### About this task:
Which lines of the records below contain the string "router"? Report each of them.

### Dataset content:

********************

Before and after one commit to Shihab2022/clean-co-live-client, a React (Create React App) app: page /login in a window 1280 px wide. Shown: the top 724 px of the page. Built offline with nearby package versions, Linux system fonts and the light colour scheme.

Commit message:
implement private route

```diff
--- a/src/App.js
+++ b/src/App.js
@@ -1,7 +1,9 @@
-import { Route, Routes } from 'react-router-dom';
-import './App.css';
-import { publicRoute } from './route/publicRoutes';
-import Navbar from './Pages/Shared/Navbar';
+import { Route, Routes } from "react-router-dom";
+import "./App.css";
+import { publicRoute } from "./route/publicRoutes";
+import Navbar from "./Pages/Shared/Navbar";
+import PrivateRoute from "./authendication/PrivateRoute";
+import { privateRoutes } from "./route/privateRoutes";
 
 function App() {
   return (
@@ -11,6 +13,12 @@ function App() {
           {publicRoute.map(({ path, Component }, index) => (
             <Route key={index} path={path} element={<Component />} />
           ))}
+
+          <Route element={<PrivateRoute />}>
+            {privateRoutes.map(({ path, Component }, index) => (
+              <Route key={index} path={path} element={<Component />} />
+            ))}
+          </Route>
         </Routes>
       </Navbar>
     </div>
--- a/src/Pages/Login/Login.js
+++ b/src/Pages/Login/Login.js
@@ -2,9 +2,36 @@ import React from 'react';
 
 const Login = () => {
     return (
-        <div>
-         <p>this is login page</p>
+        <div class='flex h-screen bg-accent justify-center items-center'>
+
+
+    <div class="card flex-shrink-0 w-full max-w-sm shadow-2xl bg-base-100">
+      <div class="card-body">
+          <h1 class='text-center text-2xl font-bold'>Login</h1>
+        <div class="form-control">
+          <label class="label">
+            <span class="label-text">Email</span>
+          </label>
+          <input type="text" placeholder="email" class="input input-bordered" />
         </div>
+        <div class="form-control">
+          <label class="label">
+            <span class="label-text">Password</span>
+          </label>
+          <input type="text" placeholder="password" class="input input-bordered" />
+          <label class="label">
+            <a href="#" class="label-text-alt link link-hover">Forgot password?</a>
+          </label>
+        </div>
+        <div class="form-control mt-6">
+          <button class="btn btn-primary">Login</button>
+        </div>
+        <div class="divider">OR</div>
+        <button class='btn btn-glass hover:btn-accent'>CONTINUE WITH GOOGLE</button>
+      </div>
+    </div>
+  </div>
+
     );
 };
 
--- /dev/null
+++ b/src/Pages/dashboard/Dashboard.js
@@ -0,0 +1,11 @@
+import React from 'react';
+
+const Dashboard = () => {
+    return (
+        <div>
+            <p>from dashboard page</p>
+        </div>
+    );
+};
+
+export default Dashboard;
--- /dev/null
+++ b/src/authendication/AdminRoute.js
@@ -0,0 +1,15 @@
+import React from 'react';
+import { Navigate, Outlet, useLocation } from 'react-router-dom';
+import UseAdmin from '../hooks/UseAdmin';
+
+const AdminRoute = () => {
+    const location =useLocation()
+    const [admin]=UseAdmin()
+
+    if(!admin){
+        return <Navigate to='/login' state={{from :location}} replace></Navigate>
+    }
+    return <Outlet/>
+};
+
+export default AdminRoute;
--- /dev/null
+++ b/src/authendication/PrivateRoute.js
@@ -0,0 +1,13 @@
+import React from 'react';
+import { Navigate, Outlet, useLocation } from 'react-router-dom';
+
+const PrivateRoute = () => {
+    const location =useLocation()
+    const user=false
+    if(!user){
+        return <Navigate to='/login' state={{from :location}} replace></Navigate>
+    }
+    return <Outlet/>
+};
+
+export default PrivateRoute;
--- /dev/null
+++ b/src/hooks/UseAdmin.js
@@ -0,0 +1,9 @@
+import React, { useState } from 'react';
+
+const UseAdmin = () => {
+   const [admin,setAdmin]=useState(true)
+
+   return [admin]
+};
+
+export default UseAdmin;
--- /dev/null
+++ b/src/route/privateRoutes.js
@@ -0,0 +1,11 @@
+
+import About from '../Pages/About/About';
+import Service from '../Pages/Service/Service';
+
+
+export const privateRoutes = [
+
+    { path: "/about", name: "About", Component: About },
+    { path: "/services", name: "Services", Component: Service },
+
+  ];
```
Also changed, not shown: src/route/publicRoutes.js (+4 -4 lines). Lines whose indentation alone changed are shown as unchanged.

********************

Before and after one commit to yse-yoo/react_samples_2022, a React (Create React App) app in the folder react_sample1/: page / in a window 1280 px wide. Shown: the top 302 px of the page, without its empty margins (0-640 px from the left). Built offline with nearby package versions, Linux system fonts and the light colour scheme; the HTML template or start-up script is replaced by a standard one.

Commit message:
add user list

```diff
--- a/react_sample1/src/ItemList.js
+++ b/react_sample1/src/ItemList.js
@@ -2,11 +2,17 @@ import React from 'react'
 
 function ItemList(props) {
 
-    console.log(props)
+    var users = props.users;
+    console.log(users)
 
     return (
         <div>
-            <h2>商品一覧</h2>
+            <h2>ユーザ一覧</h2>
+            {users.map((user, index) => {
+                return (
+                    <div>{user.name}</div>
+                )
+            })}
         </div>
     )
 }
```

********************

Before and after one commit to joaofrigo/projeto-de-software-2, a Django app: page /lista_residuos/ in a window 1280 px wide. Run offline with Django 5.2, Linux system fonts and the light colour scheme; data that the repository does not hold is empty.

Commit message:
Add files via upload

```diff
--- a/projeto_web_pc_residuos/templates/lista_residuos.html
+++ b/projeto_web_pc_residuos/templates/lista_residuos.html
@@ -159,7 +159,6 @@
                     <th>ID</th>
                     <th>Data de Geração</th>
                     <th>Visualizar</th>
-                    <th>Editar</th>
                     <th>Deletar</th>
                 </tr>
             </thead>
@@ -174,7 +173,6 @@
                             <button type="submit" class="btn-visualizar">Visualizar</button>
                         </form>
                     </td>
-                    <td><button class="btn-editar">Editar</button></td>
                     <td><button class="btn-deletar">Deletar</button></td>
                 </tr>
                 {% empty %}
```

********************

### Reply:
-import { Route, Routes } from 'react-router-dom';
+import { Route, Routes } from "react-router-dom";
+import { Navigate, Outlet, useLocation } from 'react-router-dom';
+import { Navigate, Outlet, useLocation } from 'react-router-dom';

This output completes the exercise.